◆ **TASK REQUIREMENTS**
Every line of the material is to be returned verbatim. Pictures stay out.

════════════════════

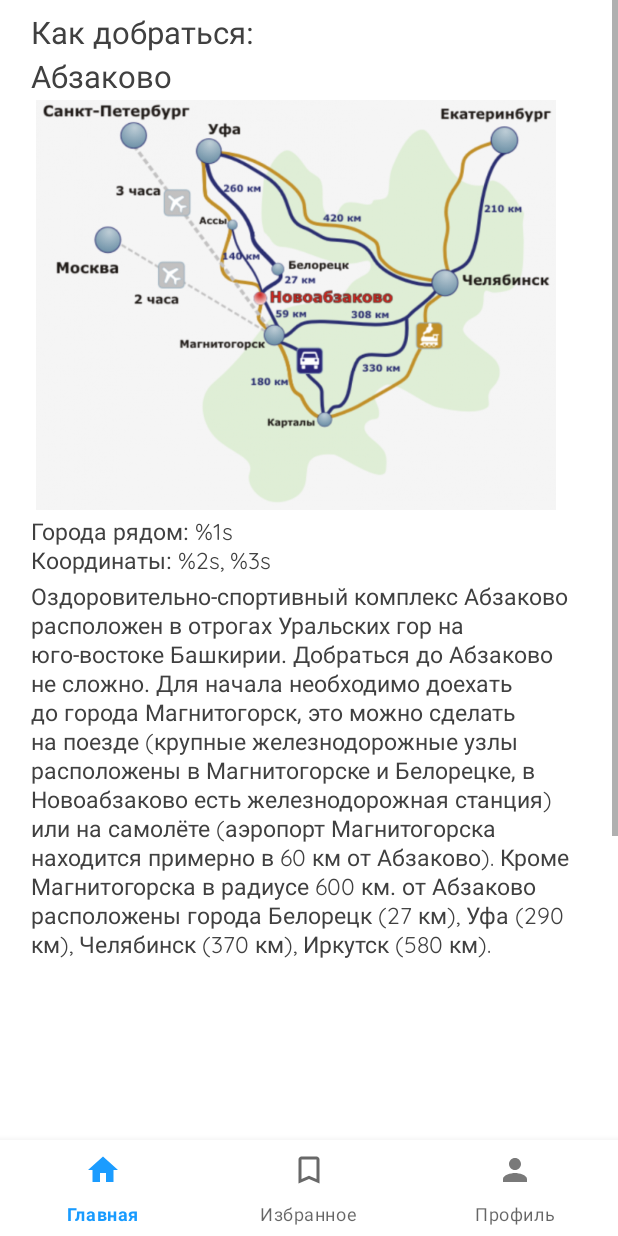
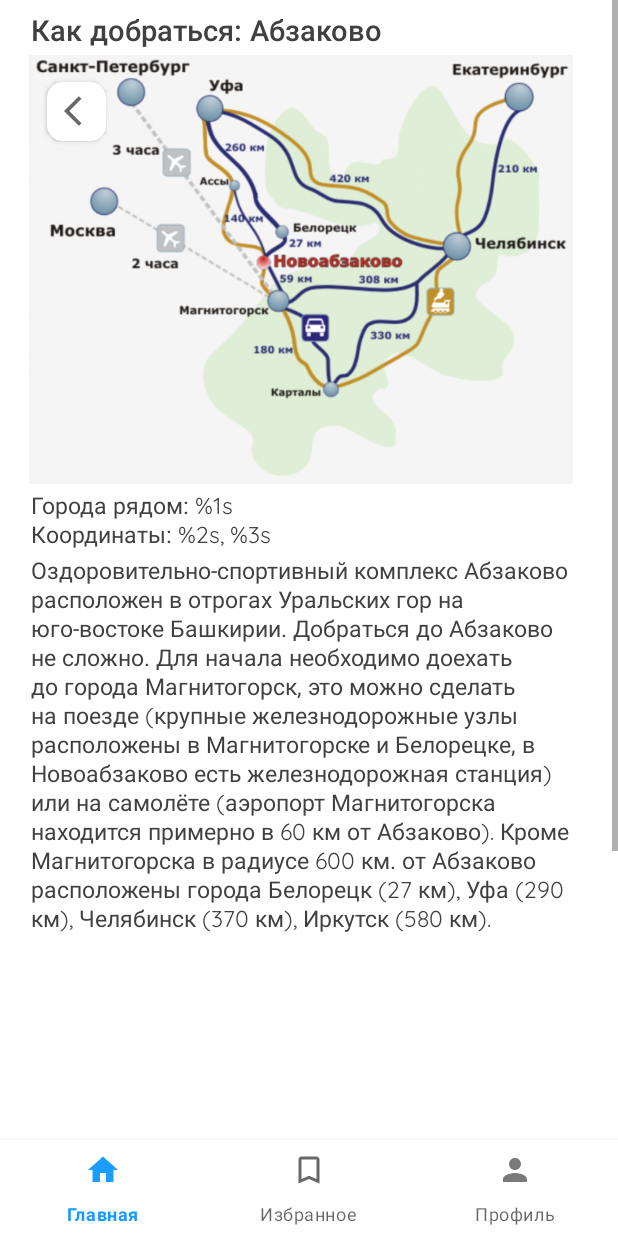
Before and after one commit to Sergio994350/SkiMountains, an Android app: the HowToGetFragment screen opened through its navigation route, on a phone screen of 412 x 824 dp. Run offline under Robolectric (Android 15) with nearby library versions, the light colour scheme and no system bars; our stand-ins replace navigation-ui, sdp/ssp sizes; pictures from the network do not load; 6 statements that could not run were skipped.

Commit message:
change howtoget fragment

```diff
--- a/app/src/main/java/com/epicteam1/skimountains/feature_ski_places/presentation/ui/HowToGetFragment.kt
+++ b/app/src/main/java/com/epicteam1/skimountains/feature_ski_places/presentation/ui/HowToGetFragment.kt
@@ -5,6 +5,7 @@ import android.view.LayoutInflater
 import android.view.View
 import android.view.ViewGroup
 import androidx.fragment.app.Fragment
+import androidx.navigation.fragment.findNavController
 import com.bumptech.glide.Glide
 import com.epicteam1.skimountains.R
 import com.epicteam1.skimountains.databinding.FragmentHowtogetBinding
@@ -27,8 +28,10 @@ class HowToGetFragment : Fragment(R.layout.fragment_howtoget) {
 
     override fun onViewCreated(view: View, savedInstanceState: Bundle?) {
         super.onViewCreated(view, savedInstanceState)
-          val howToGetArgs: SkiPlaceHowToGetArgs = arguments?.get(Constants.HOW_TO_GET_ARGS) as SkiPlaceHowToGetArgs
-          setHowToGetData(howToGetArgs)
+        val howToGetArgs: SkiPlaceHowToGetArgs =
+            arguments?.get(Constants.HOW_TO_GET_ARGS) as SkiPlaceHowToGetArgs
+        setHowToGetData(howToGetArgs)
+        setOnClickListeners(view)
     }
 
     private fun setHowToGetData(howToGetArgs: SkiPlaceHowToGetArgs) {
@@ -40,6 +43,14 @@ class HowToGetFragment : Fragment(R.layout.fragment_howtoget) {
         Glide.with(this).load(howToGetArgs.howToGetPic).into(binding.imageViewHowToGet)
     }
 
+    private fun setOnClickListeners(view: View) {
+        with(binding) {
+            cardViewBackHtg.setOnClickListener {
+                findNavController().apply { popBackStack() }
+            }
+        }
+    }
+
     override fun onDestroyView() {
         super.onDestroyView()
         _binding = null
--- a/app/src/main/res/layout/fragment_howtoget.xml
+++ b/app/src/main/res/layout/fragment_howtoget.xml
@@ -18,47 +18,71 @@
             android:layout_width="match_parent"
             android:layout_height="wrap_content">
 
+            <androidx.cardview.widget.CardView
+                android:id="@+id/card_view_back_htg"
+                android:layout_width="@dimen/_30sdp"
+                android:layout_height="@dimen/_30sdp"
+                android:layout_marginStart="@dimen/_24sdp"
+                android:layout_marginTop="@dimen/_42sdp"
+                app:cardCornerRadius="@dimen/_8sdp"
+                app:elevation="@dimen/_4sdp"
+                app:layout_anchorGravity="top|left"
+                app:layout_constraintStart_toStartOf="parent"
+                app:layout_constraintTop_toTopOf="parent">
+
+                <ImageView
+                    android:id="@+id/image_view_arrow_back"
+                    android:layout_width="wrap_content"
+                    android:layout_height="wrap_content"
+                    android:layout_gravity="center"
+                    android:layout_marginStart="@dimen/_3sdp"
+                    android:src="@drawable/ic_arrow_back_24" />
+            </androidx.cardview.widget.CardView>
+
+            <LinearLayout
+                android:id="@+id/ll_htg_title"
+                android:layout_width="match_parent"
+                android:layout_height="@dimen/_25sdp"
+                app:layout_constraintTop_toTopOf="parent"
+                android:layout_marginStart="@dimen/_16sdp"
+                android:layout_marginTop="@dimen/_4sdp"
+                android:layout_marginEnd="@dimen/_16sdp"
+                android:elevation="@dimen/_4sdp"
+                android:orientation="horizontal">
                 <TextView
                     android:id="@+id/tv_title_how_to_get"
-                android:layout_width="match_parent"
+                    android:layout_width="wrap_content"
                     android:layout_height="wrap_content"
-                android:layout_marginStart="@dimen/_16sdp"
-                android:layout_marginTop="@dimen/_1sdp"
-                android:layout_marginEnd="@dimen/_16sdp"
-                android:fontFamily="@font/quicksand_regular"
-                android:paddingTop="@dimen/_3sdp"
+                    android:fontFamily="@font/quicksand_medium"
                     android:text="@string/how_to_get_title"
                     android:textColor="@color/dark_grey"
-                android:textSize="@dimen/_16ssp"
-                app:layout_constraintTop_toTopOf="parent" />
+                    android:textSize="@dimen/_15ssp" />
 
                 <TextView
                     android:id="@+id/tv_subtitle_name_how_to_get"
-                android:layout_width="match_parent"
+                    android:layout_width="wrap_content"
                     android:layout_height="wrap_content"
-                android:layout_marginStart="@dimen/_16sdp"
+                    android:layout_marginStart="@dimen/_4sdp"
                     android:layout_marginEnd="@dimen/_16sdp"
-                android:fontFamily="@font/quicksand_regular"
+                    android:fontFamily="@font/quicksand_medium"
                     android:text="@string/abzakovo"
                     android:textColor="@color/dark_grey"
-                android:textSize="@dimen/_16ssp"
-                app:layout_constraintEnd_toEndOf="parent"
-                app:layout_constraintStart_toStartOf="parent"
-                app:layout_constraintTop_toBottomOf="@id/tv_title_how_to_get" />
+                    android:textSize="@dimen/_15ssp" />
+            </LinearLayout>
 
             <ImageView
                 android:id="@+id/image_view_how_to_get"
-                android:layout_width="@dimen/_280sdp"
-                android:layout_height="@dimen/_210sdp"
-                android:layout_marginStart="@dimen/_16sdp"
-                android:layout_marginTop="@dimen/_2sdp"
-                android:layout_marginEnd="@dimen/_16sdp"
+                android:layout_width="match_parent"
+                android:layout_height="@dimen/_220sdp"
+                android:layout_marginStart="@dimen/_15sdp"
+                android:layout_marginTop="@dimen/_28sdp"
+                android:layout_marginEnd="@dimen/_15sdp"
                 android:contentDescription="@string/how_to_get_title"
                 android:scaleType="fitStart"
                 android:src="@drawable/how_to_get_abzakovo"
                 app:layout_constraintEnd_toEndOf="parent"
                 app:layout_constraintStart_toStartOf="parent"
-                app:layout_constraintTop_toBottomOf="@id/tv_subtitle_name_how_to_get" />
+                app:layout_constraintTop_toTopOf="parent" />
 
             <TextView
                 android:id="@+id/tv_how_to_get_geo_data"
```
Lines whose indentation alone changed are shown as unchanged.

════════════════════

◆ **EXERCISE RESULT**
Before and after one commit to Sergio994350/SkiMountains, an Android app: the HowToGetFragment screen opened through its navigation route, on a phone screen of 412 x 824 dp. Run offline under Robolectric (Android 15) with nearby library versions, the light colour scheme and no system bars; our stand-ins replace navigation-ui, sdp/ssp sizes; pictures from the network do not load; 6 statements that could not run were skipped.

Commit message:
change howtoget fragment

```diff
--- a/app/src/main/java/com/epicteam1/skimountains/feature_ski_places/presentation/ui/HowToGetFragment.kt
+++ b/app/src/main/java/com/epicteam1/skimountains/feature_ski_places/presentation/ui/HowToGetFragment.kt
@@ -5,6 +5,7 @@ import android.view.LayoutInflater
 import android.view.View
 import android.view.ViewGroup
 import androidx.fragment.app.Fragment
+import androidx.navigation.fragment.findNavController
 import com.bumptech.glide.Glide
 import com.epicteam1.skimountains.R
 import com.epicteam1.skimountains.databinding.FragmentHowtogetBinding
@@ -27,8 +28,10 @@ class HowToGetFragment : Fragment(R.layout.fragment_howtoget) {
 
     override fun onViewCreated(view: View, savedInstanceState: Bundle?) {
         super.onViewCreated(view, savedInstanceState)
-          val howToGetArgs: SkiPlaceHowToGetArgs = arguments?.get(Constants.HOW_TO_GET_ARGS) as SkiPlaceHowToGetArgs
-          setHowToGetData(howToGetArgs)
+        val howToGetArgs: SkiPlaceHowToGetArgs =
+            arguments?.get(Constants.HOW_TO_GET_ARGS) as SkiPlaceHowToGetArgs
+        setHowToGetData(howToGetArgs)
+        setOnClickListeners(view)
     }
 
     private fun setHowToGetData(howToGetArgs: SkiPlaceHowToGetArgs) {
@@ -40,6 +43,14 @@ class HowToGetFragment : Fragment(R.layout.fragment_howtoget) {
         Glide.with(this).load(howToGetArgs.howToGetPic).into(binding.imageViewHowToGet)
     }
 
+    private fun setOnClickListeners(view: View) {
+        with(binding) {
+            cardViewBackHtg.setOnClickListener {
+                findNavController().apply { popBackStack() }
+            }
+        }
+    }
+
     override fun onDestroyView() {
         super.onDestroyView()
         _binding = null
--- a/app/src/main/res/layout/fragment_howtoget.xml
+++ b/app/src/main/res/layout/fragment_howtoget.xml
@@ -18,47 +18,71 @@
             android:layout_width="match_parent"
             android:layout_height="wrap_content">
 
+            <androidx.cardview.widget.CardView
+                android:id="@+id/card_view_back_htg"
+                android:layout_width="@dimen/_30sdp"
+                android:layout_height="@dimen/_30sdp"
+                android:layout_marginStart="@dimen/_24sdp"
+                android:layout_marginTop="@dimen/_42sdp"
+                app:cardCornerRadius="@dimen/_8sdp"
+                app:elevation="@dimen/_4sdp"
+                app:layout_anchorGravity="top|left"
+                app:layout_constraintStart_toStartOf="parent"
+                app:layout_constraintTop_toTopOf="parent">
+
+                <ImageView
+                    android:id="@+id/image_view_arrow_back"
+                    android:layout_width="wrap_content"
+                    android:layout_height="wrap_content"
+                    android:layout_gravity="center"
+                    android:layout_marginStart="@dimen/_3sdp"
+                    android:src="@drawable/ic_arrow_back_24" />
+            </androidx.cardview.widget.CardView>
+
+            <LinearLayout
+                android:id="@+id/ll_htg_title"
+                android:layout_width="match_parent"
+                android:layout_height="@dimen/_25sdp"
+                app:layout_constraintTop_toTopOf="parent"
+                android:layout_marginStart="@dimen/_16sdp"
+                android:layout_marginTop="@dimen/_4sdp"
+                android:layout_marginEnd="@dimen/_16sdp"
+                android:elevation="@dimen/_4sdp"
+                android:orientation="horizontal">
                 <TextView
                     android:id="@+id/tv_title_how_to_get"
-                android:layout_width="match_parent"
+                    android:layout_width="wrap_content"
                     android:layout_height="wrap_content"
-                android:layout_marginStart="@dimen/_16sdp"
-                android:layout_marginTop="@dimen/_1sdp"
-                android:layout_marginEnd="@dimen/_16sdp"
-                android:fontFamily="@font/quicksand_regular"
-                android:paddingTop="@dimen/_3sdp"
+                    android:fontFamily="@font/quicksand_medium"
                     android:text="@string/how_to_get_title"
                     android:textColor="@color/dark_grey"
-                android:textSize="@dimen/_16ssp"
-                app:layout_constraintTop_toTopOf="parent" />
+                    android:textSize="@dimen/_15ssp" />
 
                 <TextView
                     android:id="@+id/tv_subtitle_name_how_to_get"
-                android:layout_width="match_parent"
+                    android:layout_width="wrap_content"
                     android:layout_height="wrap_content"
-                android:layout_marginStart="@dimen/_16sdp"
+                    android:layout_marginStart="@dimen/_4sdp"
                     android:layout_marginEnd="@dimen/_16sdp"
-                android:fontFamily="@font/quicksand_regular"
+                    android:fontFamily="@font/quicksand_medium"
                     android:text="@string/abzakovo"
                     android:textColor="@color/dark_grey"
-                android:textSize="@dimen/_16ssp"
-                app:layout_constraintEnd_toEndOf="parent"
-                app:layout_constraintStart_toStartOf="parent"
-                app:layout_constraintTop_toBottomOf="@id/tv_title_how_to_get" />
+                    android:textSize="@dimen/_15ssp" />
+            </LinearLayout>
 
             <ImageView
                 android:id="@+id/image_view_how_to_get"
-                android:layout_width="@dimen/_280sdp"
-                android:layout_height="@dimen/_210sdp"
-                android:layout_marginStart="@dimen/_16sdp"
-                android:layout_marginTop="@dimen/_2sdp"
-                android:layout_marginEnd="@dimen/_16sdp"
+                android:layout_width="match_parent"
+                android:layout_height="@dimen/_220sdp"
+                android:layout_marginStart="@dimen/_15sdp"
+                android:layout_marginTop="@dimen/_28sdp"
+                android:layout_marginEnd="@dimen/_15sdp"
                 android:contentDescription="@string/how_to_get_title"
                 android:scaleType="fitStart"
                 android:src="@drawable/how_to_get_abzakovo"
                 app:layout_constraintEnd_toEndOf="parent"
                 app:layout_constraintStart_toStartOf="parent"
-                app:layout_constraintTop_toBottomOf="@id/tv_subtitle_name_how_to_get" />
+                app:layout_constraintTop_toTopOf="parent" />
 
             <TextView
                 android:id="@+id/tv_how_to_get_geo_data"
```
Lines whose indentation alone changed are shown as unchanged.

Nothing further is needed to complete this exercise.